**** Dataset excerpts ****

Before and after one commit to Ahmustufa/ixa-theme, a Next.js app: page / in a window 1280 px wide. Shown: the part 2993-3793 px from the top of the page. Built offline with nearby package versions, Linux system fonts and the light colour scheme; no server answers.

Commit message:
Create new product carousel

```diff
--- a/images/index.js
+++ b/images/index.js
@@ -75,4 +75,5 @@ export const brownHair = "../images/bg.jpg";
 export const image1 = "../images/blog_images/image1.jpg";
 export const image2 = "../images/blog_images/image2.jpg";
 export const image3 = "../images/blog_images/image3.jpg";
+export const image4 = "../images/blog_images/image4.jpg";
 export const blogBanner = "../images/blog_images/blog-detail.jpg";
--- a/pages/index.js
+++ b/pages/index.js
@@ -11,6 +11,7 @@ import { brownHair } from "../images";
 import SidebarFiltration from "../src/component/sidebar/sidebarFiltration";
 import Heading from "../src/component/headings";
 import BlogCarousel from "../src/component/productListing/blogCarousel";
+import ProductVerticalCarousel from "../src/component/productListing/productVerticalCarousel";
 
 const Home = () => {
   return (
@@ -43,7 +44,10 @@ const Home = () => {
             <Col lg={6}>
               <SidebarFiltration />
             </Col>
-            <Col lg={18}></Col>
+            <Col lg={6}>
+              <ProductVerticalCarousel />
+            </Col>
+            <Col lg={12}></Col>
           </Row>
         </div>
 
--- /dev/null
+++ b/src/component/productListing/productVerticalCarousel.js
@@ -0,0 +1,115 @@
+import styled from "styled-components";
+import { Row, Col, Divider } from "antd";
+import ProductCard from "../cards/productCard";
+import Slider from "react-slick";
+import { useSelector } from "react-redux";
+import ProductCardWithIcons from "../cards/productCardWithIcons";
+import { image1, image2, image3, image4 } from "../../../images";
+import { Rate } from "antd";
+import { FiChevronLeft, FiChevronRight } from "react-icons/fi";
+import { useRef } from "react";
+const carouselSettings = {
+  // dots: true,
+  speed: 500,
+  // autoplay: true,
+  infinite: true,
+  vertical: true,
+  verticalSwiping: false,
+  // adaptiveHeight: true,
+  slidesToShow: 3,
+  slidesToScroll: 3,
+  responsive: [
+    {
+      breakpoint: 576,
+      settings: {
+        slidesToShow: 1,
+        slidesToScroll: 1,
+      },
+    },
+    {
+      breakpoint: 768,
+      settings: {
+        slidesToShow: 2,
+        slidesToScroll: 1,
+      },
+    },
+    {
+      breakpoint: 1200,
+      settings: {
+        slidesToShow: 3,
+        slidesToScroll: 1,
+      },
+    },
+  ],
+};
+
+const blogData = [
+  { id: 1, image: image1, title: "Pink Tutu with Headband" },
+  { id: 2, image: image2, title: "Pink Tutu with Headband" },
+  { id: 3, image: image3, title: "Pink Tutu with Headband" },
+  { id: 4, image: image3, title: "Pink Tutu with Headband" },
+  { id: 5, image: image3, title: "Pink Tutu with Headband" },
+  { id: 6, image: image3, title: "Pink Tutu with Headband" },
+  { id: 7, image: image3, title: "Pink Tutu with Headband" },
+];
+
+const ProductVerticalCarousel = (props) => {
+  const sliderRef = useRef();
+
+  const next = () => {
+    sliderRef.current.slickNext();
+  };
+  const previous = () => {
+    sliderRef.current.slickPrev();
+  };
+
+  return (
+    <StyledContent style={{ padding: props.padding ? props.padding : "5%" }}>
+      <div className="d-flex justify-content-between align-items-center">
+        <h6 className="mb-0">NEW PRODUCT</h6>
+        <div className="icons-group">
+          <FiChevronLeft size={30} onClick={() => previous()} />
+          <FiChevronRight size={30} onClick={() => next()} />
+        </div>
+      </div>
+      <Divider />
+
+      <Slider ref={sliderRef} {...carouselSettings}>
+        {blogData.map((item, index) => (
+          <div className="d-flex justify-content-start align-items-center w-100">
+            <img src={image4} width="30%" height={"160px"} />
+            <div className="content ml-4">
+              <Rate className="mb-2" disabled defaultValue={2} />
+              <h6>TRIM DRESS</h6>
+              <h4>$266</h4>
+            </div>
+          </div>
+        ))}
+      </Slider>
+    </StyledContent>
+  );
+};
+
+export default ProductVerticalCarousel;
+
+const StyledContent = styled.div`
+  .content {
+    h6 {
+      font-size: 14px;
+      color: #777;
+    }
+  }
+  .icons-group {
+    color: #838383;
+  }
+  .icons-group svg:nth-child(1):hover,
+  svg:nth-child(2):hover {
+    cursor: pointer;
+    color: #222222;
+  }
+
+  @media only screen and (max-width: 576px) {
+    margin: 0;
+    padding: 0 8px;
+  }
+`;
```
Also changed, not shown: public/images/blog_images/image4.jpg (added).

****

# [Activity]
Restate each record above word for word.

# [Result]
Before and after one commit to Ahmustufa/ixa-theme, a Next.js app: page / in a window 1280 px wide. Shown: the part 2993-3793 px from the top of the page. Built offline with nearby package versions, Linux system fonts and the light colour scheme; no server answers.

Commit message:
Create new product carousel

```diff
--- a/images/index.js
+++ b/images/index.js
@@ -75,4 +75,5 @@ export const brownHair = "../images/bg.jpg";
 export const image1 = "../images/blog_images/image1.jpg";
 export const image2 = "../images/blog_images/image2.jpg";
 export const image3 = "../images/blog_images/image3.jpg";
+export const image4 = "../images/blog_images/image4.jpg";
 export const blogBanner = "../images/blog_images/blog-detail.jpg";
--- a/pages/index.js
+++ b/pages/index.js
@@ -11,6 +11,7 @@ import { brownHair } from "../images";
 import SidebarFiltration from "../src/component/sidebar/sidebarFiltration";
 import Heading from "../src/component/headings";
 import BlogCarousel from "../src/component/productListing/blogCarousel";
+import ProductVerticalCarousel from "../src/component/productListing/productVerticalCarousel";
 
 const Home = () => {
   return (
@@ -43,7 +44,10 @@ const Home = () => {
             <Col lg={6}>
               <SidebarFiltration />
             </Col>
-            <Col lg={18}></Col>
+            <Col lg={6}>
+              <ProductVerticalCarousel />
+            </Col>
+            <Col lg={12}></Col>
           </Row>
         </div>
 
--- /dev/null
+++ b/src/component/productListing/productVerticalCarousel.js
@@ -0,0 +1,115 @@
+import styled from "styled-components";
+import { Row, Col, Divider } from "antd";
+import ProductCard from "../cards/productCard";
+import Slider from "react-slick";
+import { useSelector } from "react-redux";
+import ProductCardWithIcons from "../cards/productCardWithIcons";
+import { image1, image2, image3, image4 } from "../../../images";
+import { Rate } from "antd";
+import { FiChevronLeft, FiChevronRight } from "react-icons/fi";
+import { useRef } from "react";
+const carouselSettings = {
+  // dots: true,
+  speed: 500,
+  // autoplay: true,
+  infinite: true,
+  vertical: true,
+  verticalSwiping: false,
+  // adaptiveHeight: true,
+  slidesToShow: 3,
+  slidesToScroll: 3,
+  responsive: [
+    {
+      breakpoint: 576,
+      settings: {
+        slidesToShow: 1,
+        slidesToScroll: 1,
+      },
+    },
+    {
+      breakpoint: 768,
+      settings: {
+        slidesToShow: 2,
+        slidesToScroll: 1,
+      },
+    },
+    {
+      breakpoint: 1200,
+      settings: {
+        slidesToShow: 3,
+        slidesToScroll: 1,
+      },
+    },
+  ],
+};
+
+const blogData = [
+  { id: 1, image: image1, title: "Pink Tutu with Headband" },
+  { id: 2, image: image2, title: "Pink Tutu with Headband" },
+  { id: 3, image: image3, title: "Pink Tutu with Headband" },
+  { id: 4, image: image3, title: "Pink Tutu with Headband" },
+  { id: 5, image: image3, title: "Pink Tutu with Headband" },
+  { id: 6, image: image3, title: "Pink Tutu with Headband" },
+  { id: 7, image: image3, title: "Pink Tutu with Headband" },
+];
+
+const ProductVerticalCarousel = (props) => {
+  const sliderRef = useRef();
+
+  const next = () => {
+    sliderRef.current.slickNext();
+  };
+  const previous = () => {
+    sliderRef.current.slickPrev();
+  };
+
+  return (
+    <StyledContent style={{ padding: props.padding ? props.padding : "5%" }}>
+      <div className="d-flex justify-content-between align-items-center">
+        <h6 className="mb-0">NEW PRODUCT</h6>
+        <div className="icons-group">
+          <FiChevronLeft size={30} onClick={() => previous()} />
+          <FiChevronRight size={30} onClick={() => next()} />
+        </div>
+      </div>
+      <Divider />
+
+      <Slider ref={sliderRef} {...carouselSettings}>
+        {blogData.map((item, index) => (
+          <div className="d-flex justify-content-start align-items-center w-100">
+            <img src={image4} width="30%" height={"160px"} />
+            <div className="content ml-4">
+              <Rate className="mb-2" disabled defaultValue={2} />
+              <h6>TRIM DRESS</h6>
+              <h4>$266</h4>
+            </div>
+          </div>
+        ))}
+      </Slider>
+    </StyledContent>
+  );
+};
+
+export default ProductVerticalCarousel;
+
+const StyledContent = styled.div`
+  .content {
+    h6 {
+      font-size: 14px;
+      color: #777;
+    }
+  }
+  .icons-group {
+    color: #838383;
+  }
+  .icons-group svg:nth-child(1):hover,
+  svg:nth-child(2):hover {
+    cursor: pointer;
+    color: #222222;
+  }
+
+  @media only screen and (max-width: 576px) {
+    margin: 0;
+    padding: 0 8px;
+  }
+`;
```
Also changed, not shown: public/images/blog_images/image4.jpg (added).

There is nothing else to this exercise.